"Ils ne boivent plus d'alcool."
Translation:They don't drink alcohol anymore.
How do i understand that this is ... they dont drink alcohol any more and they dont drink any more alcohol? The first is permanent and the second is temporary
The way I see it is that the ne....plus qualifies the verb (boivent), not the noun (alcool), so the translation will be they no longer drink alcohol or they don't drink (/are not drinking) alcohol anymore.
If you wanted to say that they are just not drinking more alcohol for the time being (e.g. they have switched to water for the rest of the evening) you could say ils ne boivent pas plus d'alcool (they are not drinking more alcohol) where the plus refers to the alcohol, not the drinking, and the ne....pas qualifies the verb.

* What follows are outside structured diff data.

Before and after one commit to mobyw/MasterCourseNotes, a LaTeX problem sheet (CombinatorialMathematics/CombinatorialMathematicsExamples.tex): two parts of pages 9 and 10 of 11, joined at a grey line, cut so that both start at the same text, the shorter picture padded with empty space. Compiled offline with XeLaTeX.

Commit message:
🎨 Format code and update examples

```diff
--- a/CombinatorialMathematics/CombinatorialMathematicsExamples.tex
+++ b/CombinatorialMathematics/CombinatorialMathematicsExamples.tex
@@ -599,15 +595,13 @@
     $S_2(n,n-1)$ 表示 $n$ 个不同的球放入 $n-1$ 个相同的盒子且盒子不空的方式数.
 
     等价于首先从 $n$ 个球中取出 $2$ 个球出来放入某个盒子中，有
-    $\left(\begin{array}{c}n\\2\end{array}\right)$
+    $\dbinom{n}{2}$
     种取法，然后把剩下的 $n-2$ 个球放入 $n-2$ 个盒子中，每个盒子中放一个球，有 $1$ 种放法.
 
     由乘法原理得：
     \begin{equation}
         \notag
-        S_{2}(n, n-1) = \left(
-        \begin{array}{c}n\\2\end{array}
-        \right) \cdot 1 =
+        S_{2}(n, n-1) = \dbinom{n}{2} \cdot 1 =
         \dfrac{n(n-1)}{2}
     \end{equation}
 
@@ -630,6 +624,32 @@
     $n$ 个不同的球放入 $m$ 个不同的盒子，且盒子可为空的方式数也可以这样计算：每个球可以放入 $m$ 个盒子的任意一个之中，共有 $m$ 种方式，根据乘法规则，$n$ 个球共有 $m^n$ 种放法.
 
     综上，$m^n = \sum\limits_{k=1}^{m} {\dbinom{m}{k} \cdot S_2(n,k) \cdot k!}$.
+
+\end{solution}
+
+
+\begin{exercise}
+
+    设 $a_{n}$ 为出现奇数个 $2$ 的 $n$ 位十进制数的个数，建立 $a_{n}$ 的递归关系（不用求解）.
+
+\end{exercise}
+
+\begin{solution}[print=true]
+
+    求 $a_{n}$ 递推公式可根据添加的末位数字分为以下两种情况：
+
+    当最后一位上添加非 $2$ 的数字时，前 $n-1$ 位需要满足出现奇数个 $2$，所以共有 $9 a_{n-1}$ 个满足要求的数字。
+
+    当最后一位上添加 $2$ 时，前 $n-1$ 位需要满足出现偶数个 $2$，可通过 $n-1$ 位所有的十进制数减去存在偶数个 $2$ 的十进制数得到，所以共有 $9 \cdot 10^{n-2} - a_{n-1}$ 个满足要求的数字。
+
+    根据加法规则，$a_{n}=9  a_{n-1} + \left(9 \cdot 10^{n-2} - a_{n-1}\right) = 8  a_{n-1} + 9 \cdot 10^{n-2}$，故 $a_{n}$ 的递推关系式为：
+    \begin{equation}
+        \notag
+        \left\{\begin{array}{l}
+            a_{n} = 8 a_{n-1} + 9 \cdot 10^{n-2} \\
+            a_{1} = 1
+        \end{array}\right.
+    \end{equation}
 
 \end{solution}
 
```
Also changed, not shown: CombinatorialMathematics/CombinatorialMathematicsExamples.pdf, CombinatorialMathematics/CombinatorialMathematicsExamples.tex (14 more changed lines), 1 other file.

However, just to complicate things, you could probably also use the first sentence (ne ....plus ) in the second situation to say that they were no longer drinking alcohol even if the implied time frame was just for the evening.
Is there an easier way when speaking, how to tell the difference between il and ils? I always get this wrong...
In this case, the verb boivent tells you it is plural since the singular would have been boit, but in some other cases such parle/parlent you would not be able to tell whether the pronoun was singular or plural when listening. But, as a general guide, you should always look at the verb for possible clarification if the subject pronoun is ambiguous.
What clues am I missing to tell me it's "they" and not "he"? I don't hear a difference in either the subject or the verb.
From my experience, the "V" of boivent in this exercise is completely inaudible.
Is there something wrong with "They aren't drinking alcohol anymore?" since that's not a separate tense in French
"They are not drinking alcohol anymore" was not accepted. So how would one differentiate between are not and do not?
Again, DL insists that any more is one word "anymore". The English dictionary has: anybody, anyhow, anyone, anything, anyway and anywhere all as one word, but any more is always two words. Fed up being incorrectly corrected!